Every month, Nicky Forster answers questions sent in by our readers. Email yours to email@example.com.
Kellie Taylor, from Bletchingley, has a festive fear:
“I have a big family, and we take it in turns to host at Christmas. I'm a bit of a perfectionist and the last time I did it I ended up getting stressed about every little thing that wasn't quite right, leaving me too exhausted to enjoy anything.
This year, it’s my turn again. How can I stop worrying, and just enjoy our time together?”
This is a case of controlling the controllables. There is so much within your control that can help with the things that are out of it.
The first of these can be done before the day even begins: sleep is the number one pillar of health and has a major impact on our mood and emotions. Quite simply, the better sleep you get the night before, the better you will handle the day ahead. Alcohol affects mood, as well as our ability to cope with stress, so if you drink on the day, try to keep it to a minimum until you’ve finished the main part (usually preparing the meal!), after which you can relax.
Problems are inevitable
The more we acknowledge this, the more prepared we are to take them in our stride. A lot of day-to-day ‘problems’ are actually just hurdles, and we get past them easily enough, although they may feel like a big deal in the moment because we’re overwhelmed: emotions are high, and our resilience is low.
Psychologists often say that ‘emotions love themselves’, meaning that an emotion will keep trying to get you to act upon it, even when that’s not rational. You’re angry about one thing, and that anger urges you to find more things to get cross about. You’re sad, and suddenly you are focusing on other sad things.
You may want the day to be perfect but in truth, perfection doesn’t exist. We should seek to be the best we can be, rather than perfect.
When something goes wrong or is not as you want it, ask yourself, can I fix the issue here and now? If the answer is yes, then sort it and move on. If the answer is no, then consider whether it is really a long-term problem. In most cases, it won’t be. There will probably be no future consequences, it’s just a matter of hours, or even minutes, before you can forget all about it.
Exhale emphasised breathing
Exhales that are longer than inhales are scientifically proven to calm us. It releases oxytocin, which activates our parasympathetic nervous system, relaxing us and calming us down. As little as five slow exhales can make a huge difference to our stress levels, allowing us to think clearly about the significance of a situation.

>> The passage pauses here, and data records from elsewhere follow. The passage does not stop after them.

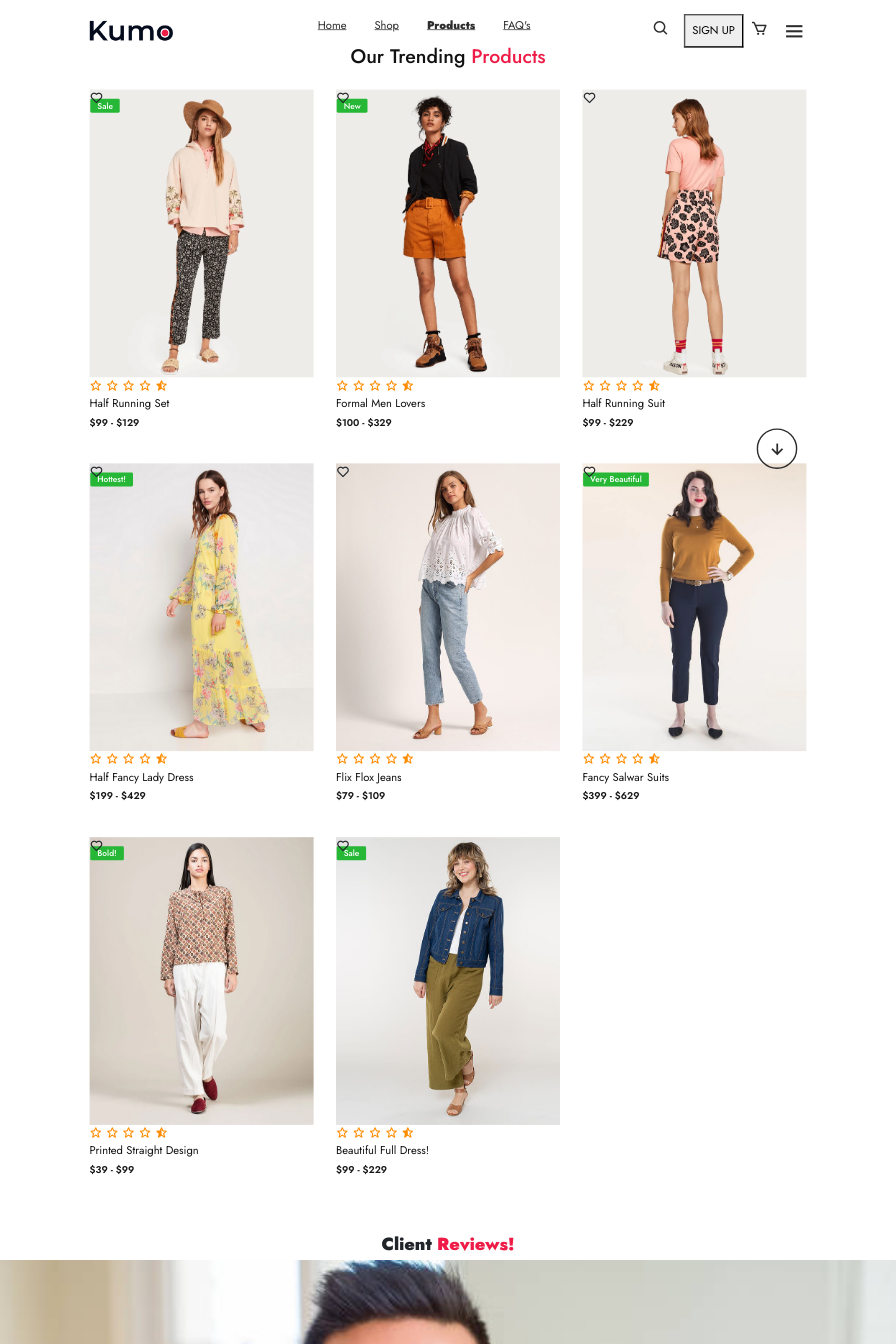
Repository: isaacCodes1/Kumo-Website.
Page: products.html
An editor plug-in stored every save of this project. The page is shown before and after a run of saves, followed by the edit.
The browser window is 1280 px wide. The pictures show the part of the page from y = 0 to 1920 px (the page is 4021 px tall), at 70% of full size.

Above is the page before, as saved 2024-03-26 11:13:18.

After the next 3 saves:
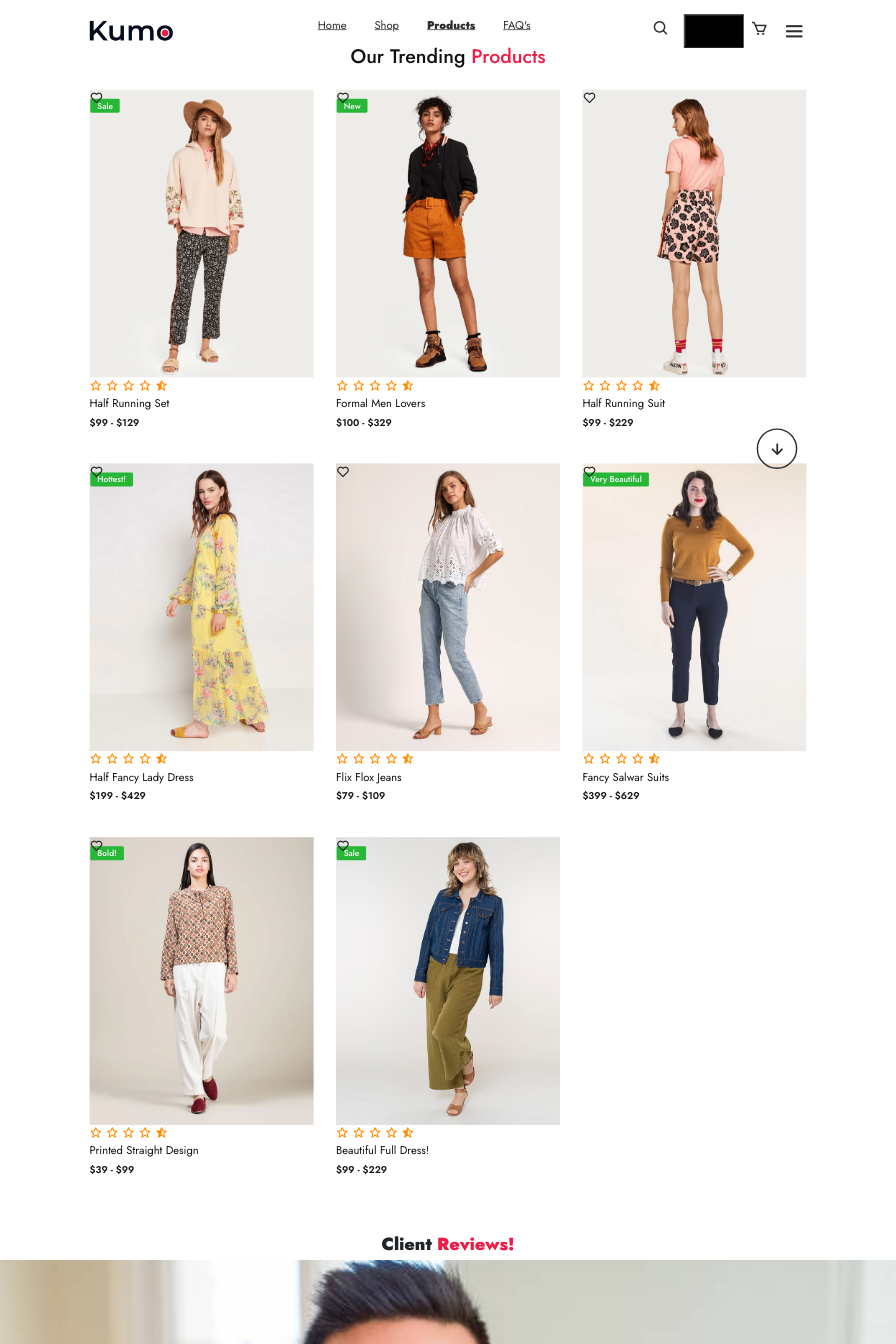
The 3 saves are shown as one change because they came seconds apart.
The last was saved 11 s later.
--- a/style.css
+++ b/style.css
@@ -440,4 +440,5 @@ swiper-slide img {
 .yes {
   margin-right: 10px;
   padding: 10px;
-}
+  background: #000;
+}
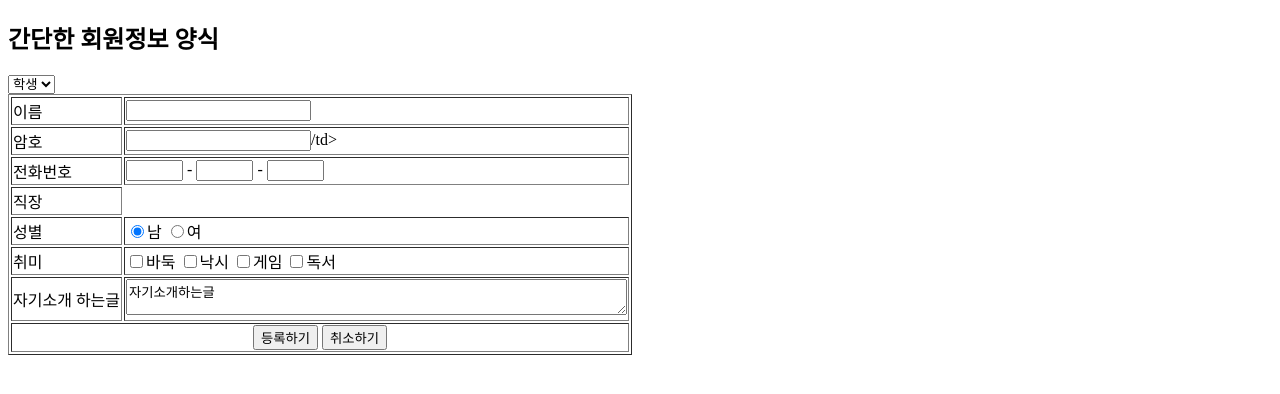
Repository: chlguswns1/web-practice
Page: javaScript/src/main/webapp/quiz.html
The author's editor kept a copy of each file at every save. The page is drawn from the files as they stood at one save, then again after the next save.
The browser window is 1280 px wide. The pictures show the whole page.

Above is the page before, as saved 2023-03-10 02:37:30.

After the next save:
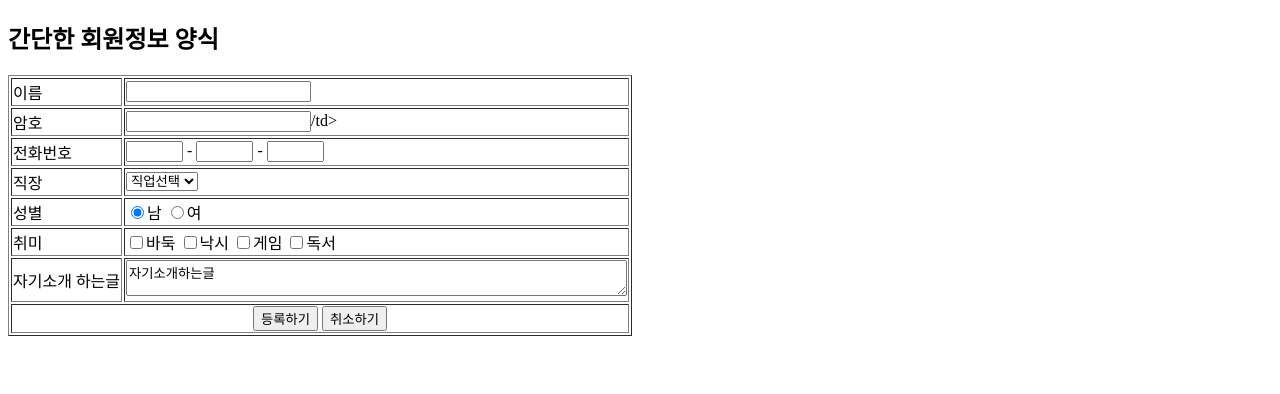
Saved 69 s later.
--- a/javaScript/src/main/webapp/quiz.html
+++ b/javaScript/src/main/webapp/quiz.html
@@ -44,11 +44,14 @@ function show() {
 
 		<tr>
 			<td>직장</td>
-			<select id="com" >
-				<option value="학생"> 학생</option>
-				<option value="직장"> 직장</option>
-				<option value="주부"> 주부</option>
-				</select>
+			<td>
+			<select name="job">
+    			<option value="">직업선택</option>
+    			<option value="학생">학생</option>
+    			<option value="회사원">회사원</option>
+    			<option value="기타">기타</option>
+			</select>
+		</td>
 		</tr>
 
 		<tr>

So, the next time you feel overwhelmed, remember to:
- Fix what you can, then let go of what you can’t control
- Ask yourself if this is really a long-term problem?
- Take a big breath in, then a slow long breath out, five times
A final thought: these times create special memories, especially for the little ones. No small forgotten things, or something not going to plan, will affect anybody’s overall enjoyment of the day. Be proud that, this year, it is you who will be providing these memories for your family.
Enjoy your day
Nicky Forster had a professional football career spanning over 20 years, playing a total of 721 professional games and scoring 221 goals for eight teams. He represented England at U21 level, playing alongside David Beckham and Phil Neville, and also managed Brentford FC. He now spends his time as a keynote/motivational speaker, and at The Spot Wellness Centre in Godstone.
Read how Nicky answers another question from a local resident here.